◆ Exercise prompt ◆
Set out exactly every line of the entries below, starting at the line that holds "Before and after one commit to PeraltaLab/CSI_Dispersal, a" and stopping after the line that holds "Also changed, not shown: 3 other files.".

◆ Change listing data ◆
· · · ·

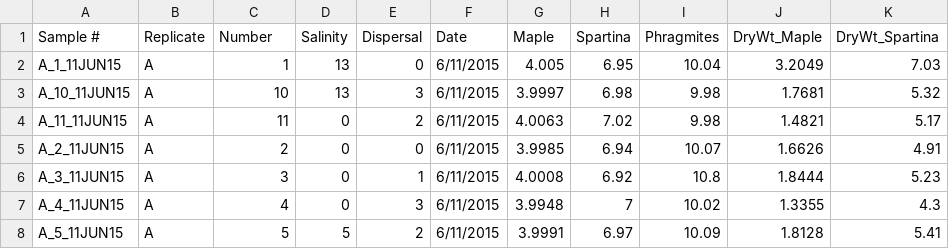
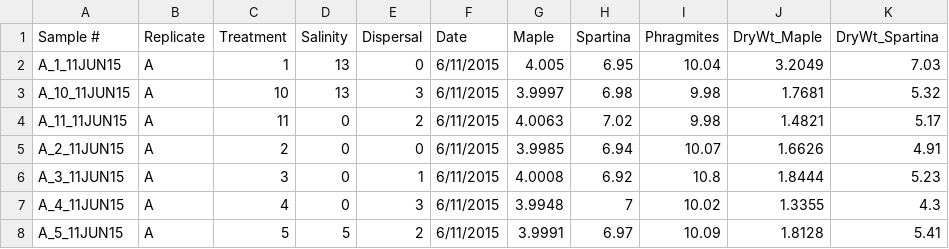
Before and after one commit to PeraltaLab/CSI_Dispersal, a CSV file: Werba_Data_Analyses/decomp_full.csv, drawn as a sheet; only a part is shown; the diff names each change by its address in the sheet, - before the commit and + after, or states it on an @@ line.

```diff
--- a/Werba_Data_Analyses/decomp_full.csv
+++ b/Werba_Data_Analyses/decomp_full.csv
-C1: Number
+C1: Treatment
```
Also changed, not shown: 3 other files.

· · · ·

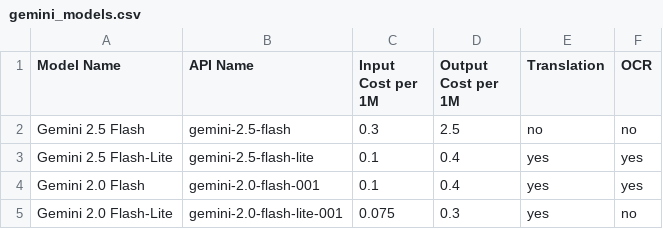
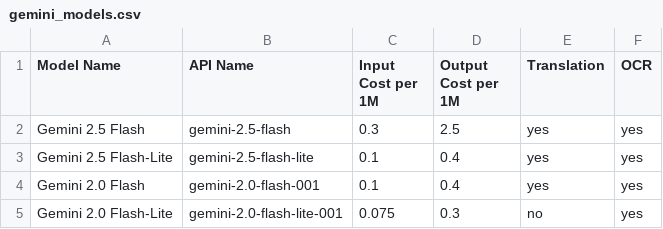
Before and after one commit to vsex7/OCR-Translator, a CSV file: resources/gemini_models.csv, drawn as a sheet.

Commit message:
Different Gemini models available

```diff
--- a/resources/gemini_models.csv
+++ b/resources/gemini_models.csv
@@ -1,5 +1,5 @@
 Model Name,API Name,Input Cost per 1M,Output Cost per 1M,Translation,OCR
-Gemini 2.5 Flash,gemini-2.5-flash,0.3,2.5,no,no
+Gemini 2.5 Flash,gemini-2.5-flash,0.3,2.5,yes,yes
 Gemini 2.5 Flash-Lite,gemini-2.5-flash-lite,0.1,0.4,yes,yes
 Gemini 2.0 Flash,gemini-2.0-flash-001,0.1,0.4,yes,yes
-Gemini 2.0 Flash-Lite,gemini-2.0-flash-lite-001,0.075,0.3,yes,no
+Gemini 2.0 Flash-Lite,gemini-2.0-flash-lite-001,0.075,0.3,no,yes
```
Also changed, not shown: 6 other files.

· · · ·

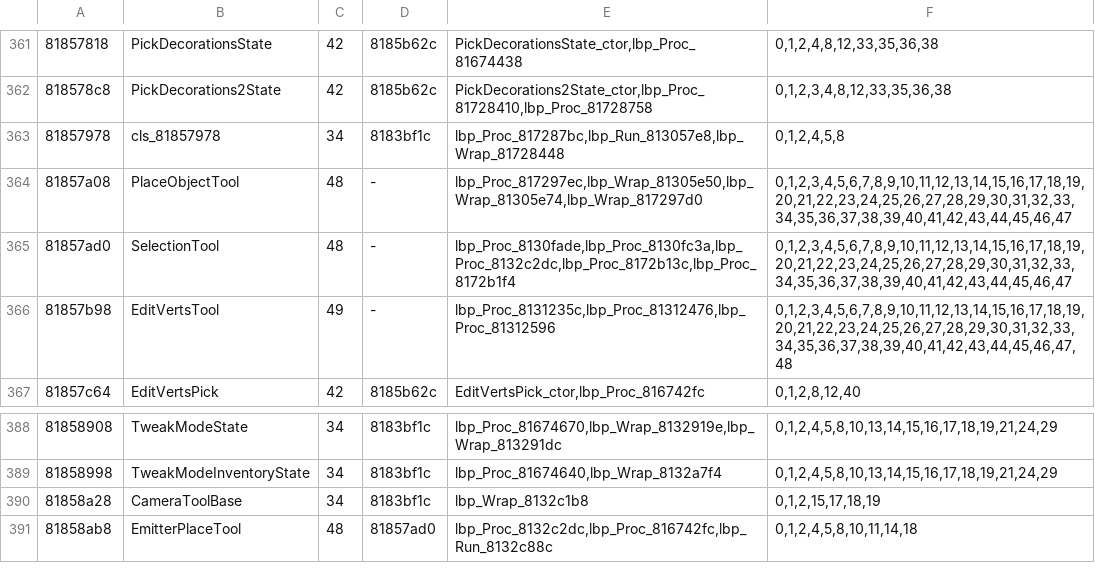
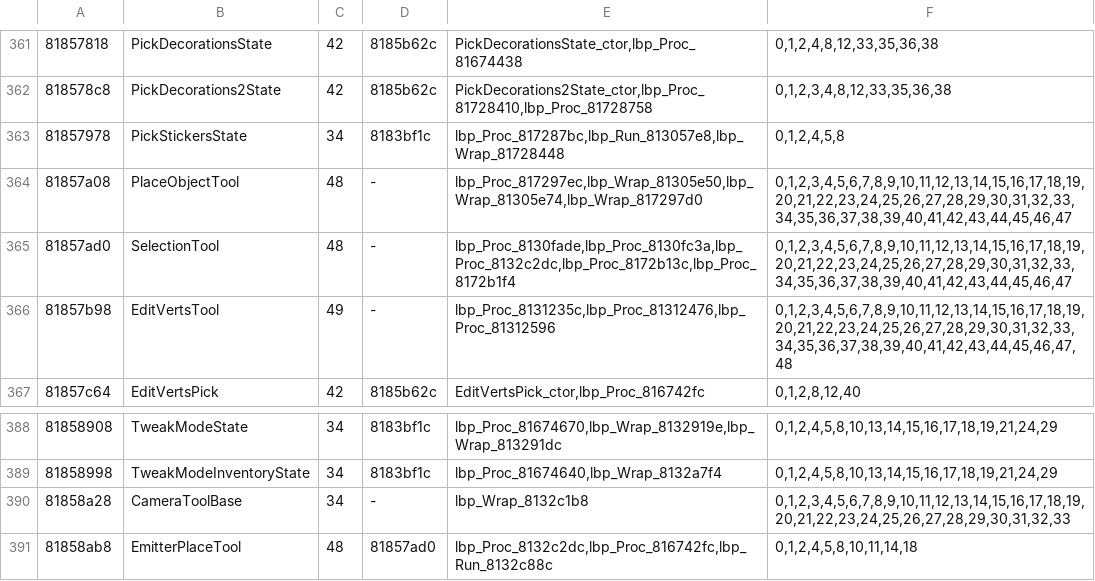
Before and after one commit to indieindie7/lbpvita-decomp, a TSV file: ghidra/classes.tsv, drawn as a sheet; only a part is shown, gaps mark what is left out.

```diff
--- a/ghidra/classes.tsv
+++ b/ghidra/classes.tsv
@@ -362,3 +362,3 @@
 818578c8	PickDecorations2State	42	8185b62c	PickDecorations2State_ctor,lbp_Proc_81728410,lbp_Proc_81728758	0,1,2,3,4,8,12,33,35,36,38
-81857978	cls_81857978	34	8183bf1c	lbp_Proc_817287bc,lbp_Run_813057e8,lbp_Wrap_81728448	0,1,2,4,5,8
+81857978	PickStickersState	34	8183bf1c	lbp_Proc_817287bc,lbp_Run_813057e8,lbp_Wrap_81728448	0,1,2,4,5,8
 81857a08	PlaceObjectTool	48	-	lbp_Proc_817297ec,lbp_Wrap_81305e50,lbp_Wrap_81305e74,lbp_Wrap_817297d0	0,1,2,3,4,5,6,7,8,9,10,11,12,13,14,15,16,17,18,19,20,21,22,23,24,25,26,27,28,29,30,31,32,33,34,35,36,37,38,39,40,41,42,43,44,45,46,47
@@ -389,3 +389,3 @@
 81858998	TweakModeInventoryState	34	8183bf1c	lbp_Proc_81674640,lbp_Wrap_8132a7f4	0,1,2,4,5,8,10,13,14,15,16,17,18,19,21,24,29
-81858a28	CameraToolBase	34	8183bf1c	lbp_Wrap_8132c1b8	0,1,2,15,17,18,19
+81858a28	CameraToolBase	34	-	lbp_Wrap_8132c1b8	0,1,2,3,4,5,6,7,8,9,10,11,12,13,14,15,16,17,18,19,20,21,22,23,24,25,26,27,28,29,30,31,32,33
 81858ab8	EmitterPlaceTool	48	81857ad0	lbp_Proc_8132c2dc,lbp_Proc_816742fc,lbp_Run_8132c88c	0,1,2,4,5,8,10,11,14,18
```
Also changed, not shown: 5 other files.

· · · ·

◆ Problem solution ◆
Before and after one commit to PeraltaLab/CSI_Dispersal, a CSV file: Werba_Data_Analyses/decomp_full.csv, drawn as a sheet; only a part is shown; the diff names each change by its address in the sheet, - before the commit and + after, or states it on an @@ line.

```diff
--- a/Werba_Data_Analyses/decomp_full.csv
+++ b/Werba_Data_Analyses/decomp_full.csv
-C1: Number
+C1: Treatment
```
Also changed, not shown: 3 other files.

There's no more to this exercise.